* TASK DETAILS
Scan the records below for the string "security" and return every line where it appears.

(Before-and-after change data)
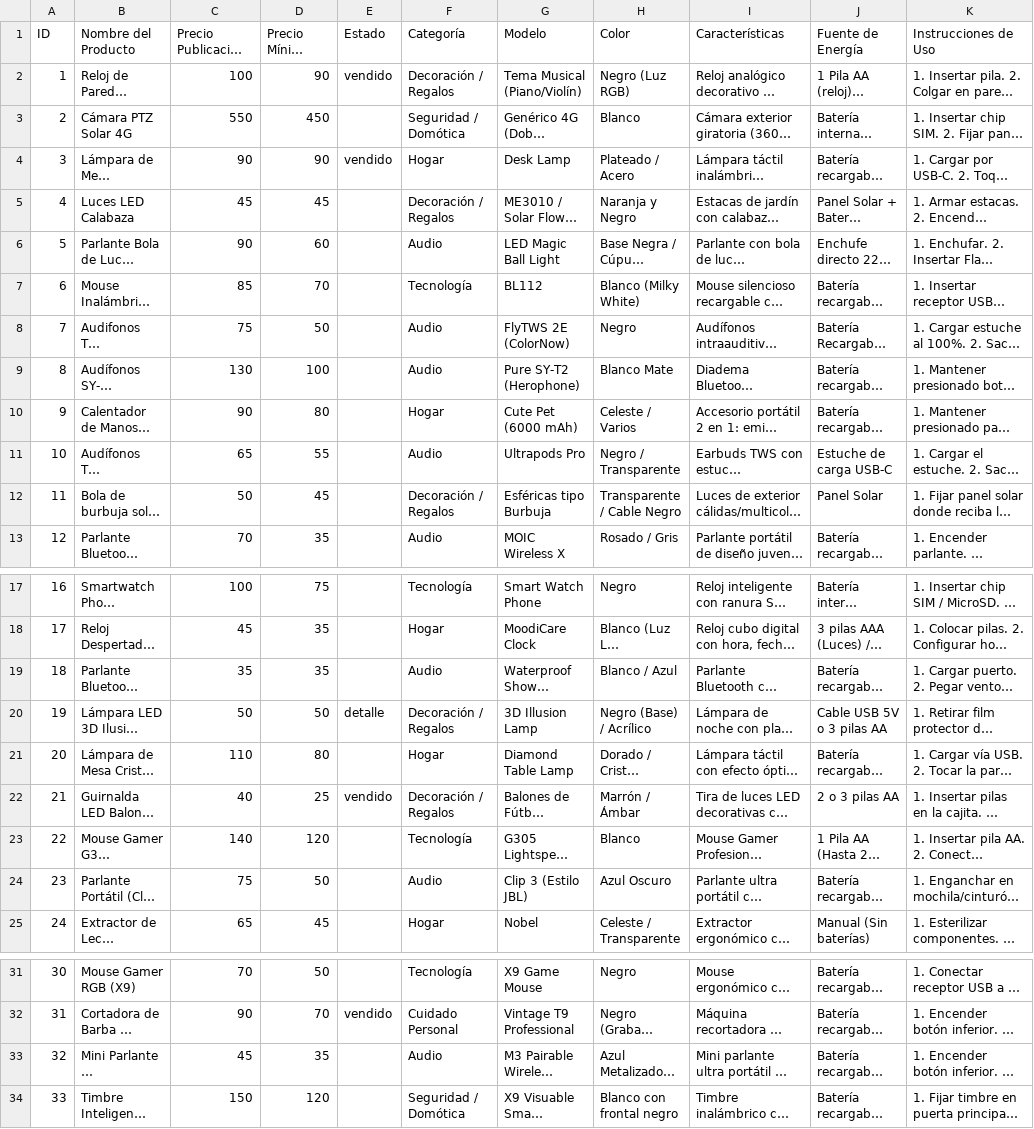
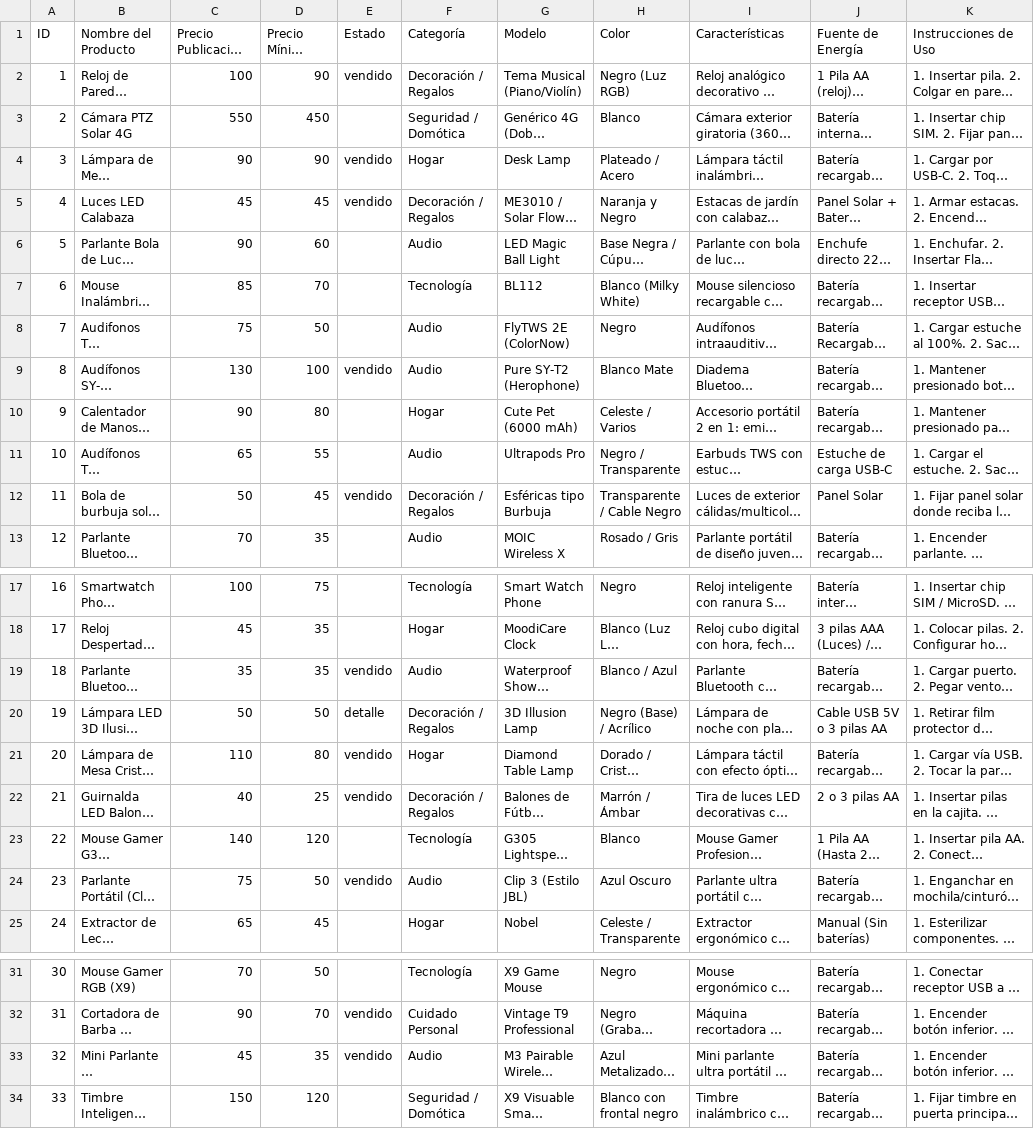
Before and after one commit to LizAndrea/novabox, a CSV file: assets/BD/PlantillaInventario .csv, drawn as a sheet; only a part is shown, gaps mark what is left out; long unchanged cells end in …; the diff names each change by its address in the sheet, - before the commit and + after, or states it on an @@ line.

Commit message:
feat: update inventory templates and data file to mark selected items as sold

```diff
--- a/assets/BD/PlantillaInventario .csv
+++ b/assets/BD/PlantillaInventario .csv
-E5 (Estado): (empty)
+E5 (Estado): vendido
-E9 (Estado): (empty)
+E9 (Estado): vendido
-E12 (Estado): (empty)
+E12 (Estado): vendido
-E19 (Estado): (empty)
+E19 (Estado): vendido
-E21 (Estado): (empty)
+E21 (Estado): vendido
-E24 (Estado): (empty)
+E24 (Estado): vendido
-E33 (Estado): (empty)
+E33 (Estado): vendido
```
Also changed, not shown: 1 other file.
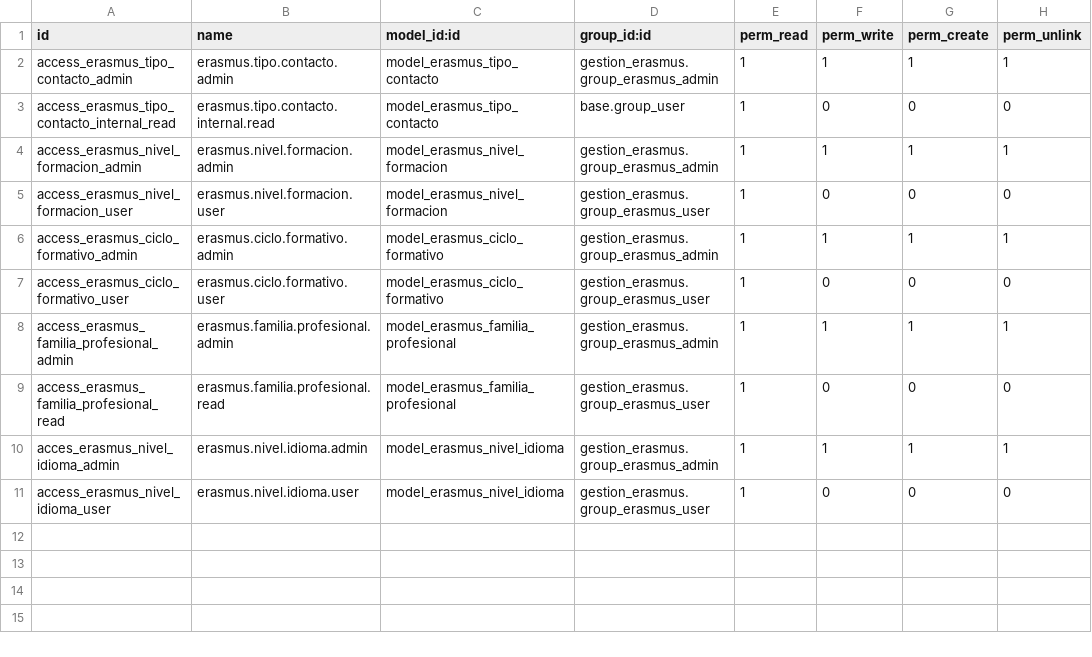
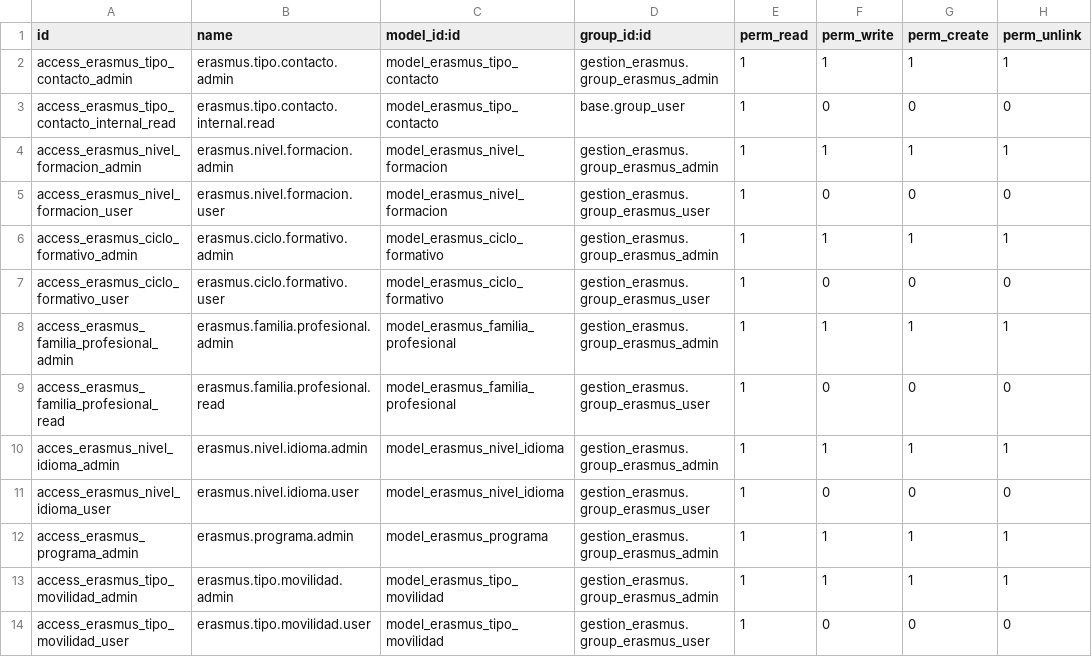
Before and after one commit to puzplaiaundi/odoo-erasmus, a CSV file: security/ir.model.access.csv, drawn as a sheet; the diff names each change by its address in the sheet, - before the commit and + after, or states it on an @@ line.

Commit message:
Ampliación del modelo

```diff
--- a/security/ir.model.access.csv
+++ b/security/ir.model.access.csv
+row 12: access_erasmus_programa_admin | erasmus.programa.admin | model_erasmus_programa | gestion_erasmus.group_erasmus_admin | 1 | 1 | 1 | 1
+row 13: access_erasmus_tipo_movilidad_admin | erasmus.tipo.movilidad.admin | model_erasmus_tipo_movilidad | gestion_erasmus.group_erasmus_admin | 1 | 1 | 1 | 1
+row 14: access_erasmus_tipo_movilidad_user | erasmus.tipo.movilidad.user | model_erasmus_tipo_movilidad | gestion_erasmus.group_erasmus_user | 1 | 0 | 0 | 0
```
Also changed, not shown: 11 other files.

* RESPONSE TO THIS TASK
Before and after one commit to puzplaiaundi/odoo-erasmus, a CSV file: security/ir.model.access.csv, drawn as a sheet; the diff names each change by its address in the sheet, - before the commit and + after, or states it on an @@ line.
--- a/security/ir.model.access.csv
+++ b/security/ir.model.access.csv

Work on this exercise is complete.